Our feet got grungier and grittier, but we finally came to a spot where we could turn.  About the time we tried to connect with the rest of the family was about the time when we thought we were on our way to the shops.  We dialed numbers that kept on ringing.  When we didn’t get an answer, we decided to enjoy the scenery on the way and discovered that the quaint shops were not where we thought they were.

After many lost phone connections and directions of ways to go from the adventurous ones, we found our way to the Super America Gas Station where we met up with the rest of the family.  That’s where Katie and I got a Coke and called it a day.

There were more days left to discover the cute shops, but that day it turned out that we made an adventure of our own.  Even though we got lost, we saw lots of sights that we would not have seen if we thought we knew our way!

Cute Shop!
We were glad to make it back to the cabin ~ this wasn’t the cabin we stayed in though!
When we were all together again, we stayed that way, and explored Rocky Mountain National Park as one happy family!
We made sure we stayed together on hikes.
I made sure I wore my tennis shoes!
We were glad to see beautiful streams!

We drove up high into the mountains!
Luckily, we only saw one wild animal!
Don’t let people drive you crazy when you know it’s in walking distance. 
~Author Unknown

Every Time a Train Whistle Blows

My Dad and Me 60

One day Daddy brought me to the railroad yard where he worked. The train tracks seemed too high for me to go over, so Dad held me tight and carried me across. When we got to the train, I looked down along its path and saw all the cars hooked together. Dad pointed to the caboose and then climbed up into the engine while he kept me in tow. It was dark inside, but being up so high, I was able to see the tracks that we just crossed and the building that Dad said was the station. Dad looked at me and smiled and said, “Pull that string.” He pointed to a cord that hung down from the ceiling. I shook my head “no” as I looked into his big blue eyes. Dad didn’t ask me to pull it again. He just pulled it himself. That’s when I knew what needed to be done to make the whistle blow. The sound of the whistle was so loud, but it didn’t scare me because Dad held me tight.

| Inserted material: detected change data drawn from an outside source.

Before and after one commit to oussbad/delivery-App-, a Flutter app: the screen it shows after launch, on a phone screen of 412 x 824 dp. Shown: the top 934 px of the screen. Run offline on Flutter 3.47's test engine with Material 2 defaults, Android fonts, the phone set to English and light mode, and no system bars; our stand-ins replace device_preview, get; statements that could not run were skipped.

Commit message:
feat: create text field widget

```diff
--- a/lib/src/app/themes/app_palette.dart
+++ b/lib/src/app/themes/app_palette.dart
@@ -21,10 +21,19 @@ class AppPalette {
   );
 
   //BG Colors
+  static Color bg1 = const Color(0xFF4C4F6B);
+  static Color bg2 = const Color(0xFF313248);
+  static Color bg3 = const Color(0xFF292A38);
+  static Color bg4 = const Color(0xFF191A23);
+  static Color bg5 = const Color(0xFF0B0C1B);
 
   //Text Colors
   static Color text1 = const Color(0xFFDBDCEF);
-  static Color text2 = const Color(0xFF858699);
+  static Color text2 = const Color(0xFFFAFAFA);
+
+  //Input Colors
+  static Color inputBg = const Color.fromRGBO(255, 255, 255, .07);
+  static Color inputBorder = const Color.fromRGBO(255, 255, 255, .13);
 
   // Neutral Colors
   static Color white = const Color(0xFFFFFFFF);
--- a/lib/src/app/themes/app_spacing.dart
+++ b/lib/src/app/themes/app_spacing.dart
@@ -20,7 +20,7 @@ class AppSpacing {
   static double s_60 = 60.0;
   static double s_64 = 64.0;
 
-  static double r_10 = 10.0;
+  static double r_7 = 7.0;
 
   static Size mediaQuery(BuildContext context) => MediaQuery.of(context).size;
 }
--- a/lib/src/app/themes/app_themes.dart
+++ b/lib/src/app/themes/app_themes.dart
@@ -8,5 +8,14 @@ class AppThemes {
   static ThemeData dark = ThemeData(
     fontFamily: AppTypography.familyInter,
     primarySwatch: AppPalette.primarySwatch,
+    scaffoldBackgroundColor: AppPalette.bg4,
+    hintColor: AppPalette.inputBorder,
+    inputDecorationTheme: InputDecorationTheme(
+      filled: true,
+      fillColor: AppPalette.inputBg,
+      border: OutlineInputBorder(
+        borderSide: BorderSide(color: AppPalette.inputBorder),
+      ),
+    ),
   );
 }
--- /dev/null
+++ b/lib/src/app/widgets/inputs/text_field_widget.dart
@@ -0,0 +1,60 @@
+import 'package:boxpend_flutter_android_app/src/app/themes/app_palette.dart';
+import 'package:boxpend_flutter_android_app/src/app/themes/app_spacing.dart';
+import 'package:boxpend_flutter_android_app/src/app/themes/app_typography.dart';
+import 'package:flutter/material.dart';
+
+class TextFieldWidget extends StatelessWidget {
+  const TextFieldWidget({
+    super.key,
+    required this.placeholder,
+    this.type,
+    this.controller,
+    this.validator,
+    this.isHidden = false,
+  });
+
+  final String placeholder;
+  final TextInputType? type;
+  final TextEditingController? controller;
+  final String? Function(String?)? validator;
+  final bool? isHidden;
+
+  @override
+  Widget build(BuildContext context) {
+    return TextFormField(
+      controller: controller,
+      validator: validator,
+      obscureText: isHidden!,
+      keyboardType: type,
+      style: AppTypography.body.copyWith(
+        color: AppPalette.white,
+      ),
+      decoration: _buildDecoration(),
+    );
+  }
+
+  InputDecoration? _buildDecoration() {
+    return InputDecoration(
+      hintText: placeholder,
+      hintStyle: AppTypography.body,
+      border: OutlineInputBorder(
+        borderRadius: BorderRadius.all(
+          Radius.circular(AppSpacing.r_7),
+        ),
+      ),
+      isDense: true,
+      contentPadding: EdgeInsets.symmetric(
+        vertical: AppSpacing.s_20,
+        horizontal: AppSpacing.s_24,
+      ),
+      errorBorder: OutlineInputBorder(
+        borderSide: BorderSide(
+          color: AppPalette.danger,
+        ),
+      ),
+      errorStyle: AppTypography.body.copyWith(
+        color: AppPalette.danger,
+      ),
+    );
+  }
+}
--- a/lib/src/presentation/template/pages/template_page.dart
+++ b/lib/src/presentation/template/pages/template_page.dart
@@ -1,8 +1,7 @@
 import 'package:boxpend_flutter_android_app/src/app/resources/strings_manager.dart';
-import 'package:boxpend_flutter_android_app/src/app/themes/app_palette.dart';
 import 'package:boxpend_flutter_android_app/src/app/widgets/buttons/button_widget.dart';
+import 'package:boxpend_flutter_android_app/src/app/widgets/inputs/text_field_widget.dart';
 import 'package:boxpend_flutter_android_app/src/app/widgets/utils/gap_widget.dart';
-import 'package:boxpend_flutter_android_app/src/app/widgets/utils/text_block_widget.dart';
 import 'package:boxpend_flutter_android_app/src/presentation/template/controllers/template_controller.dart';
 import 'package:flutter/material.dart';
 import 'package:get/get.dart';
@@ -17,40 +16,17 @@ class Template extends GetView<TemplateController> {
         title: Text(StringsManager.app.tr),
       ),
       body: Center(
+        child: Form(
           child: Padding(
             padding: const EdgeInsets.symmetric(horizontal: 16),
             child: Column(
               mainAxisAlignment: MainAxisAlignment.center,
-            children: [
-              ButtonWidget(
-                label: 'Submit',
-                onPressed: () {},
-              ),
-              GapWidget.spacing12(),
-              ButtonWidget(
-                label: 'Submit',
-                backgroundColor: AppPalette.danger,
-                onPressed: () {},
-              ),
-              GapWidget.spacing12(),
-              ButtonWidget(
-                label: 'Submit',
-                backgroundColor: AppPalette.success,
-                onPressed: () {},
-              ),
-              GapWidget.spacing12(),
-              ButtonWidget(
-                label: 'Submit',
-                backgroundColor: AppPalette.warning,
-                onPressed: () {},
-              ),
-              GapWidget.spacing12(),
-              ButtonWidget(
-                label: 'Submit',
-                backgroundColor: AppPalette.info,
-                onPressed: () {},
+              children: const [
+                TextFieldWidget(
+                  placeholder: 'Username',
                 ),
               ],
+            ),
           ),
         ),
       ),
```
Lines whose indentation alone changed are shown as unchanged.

Ever since then, I wished I would have been brave enough to make that whistle blow. Sometimes I felt like I was a little afraid of Dad because I didn’t see him very much when I was small because he worked nights. Every now and then, I would see him in the early morning just when he got home from work. I didn’t blame him for my being a little afraid because I knew that it was his schedule to work, come home and eat, and go to bed. It was what Dad had to do to take care of his family.

If I got up early enough, I was lucky to see my Dad. I hid behind the kitchen door and peaked at him through the crack. I held myself very still while holding onto my white baby blanket. The bright morning sun hurt my eyes as its light crept through the window. I watched Dad’s back, and listened to his spoon hit the bowl of cereal with a sort of steady rhythm as he held the newspaper in front of him. His engineer hat usually sat on the counter right next to him.

Suddenly, he belted out a tune that took me out of my trance and had me pulling my thumb out of my mouth:

Peak-a-Boo, I See You,
Hiding Behind the Door!

He sang it over and over in a melody he made up until I got brave enough to come out from behind the door. When I got close enough, Dad pulled me into his lap and I felt more comfort there than I did from my security blanket and my wet thumb put together. That nice warm hug made all my being afraid go away.

It always shocked me when he sang that song because I couldn’t figure out how he knew I was hiding behind the door. Now every time I hear a train whistle blow, I think of you Dad!

Dad, your guiding hand on my shoulder will remain with me forever. ~Author Unknown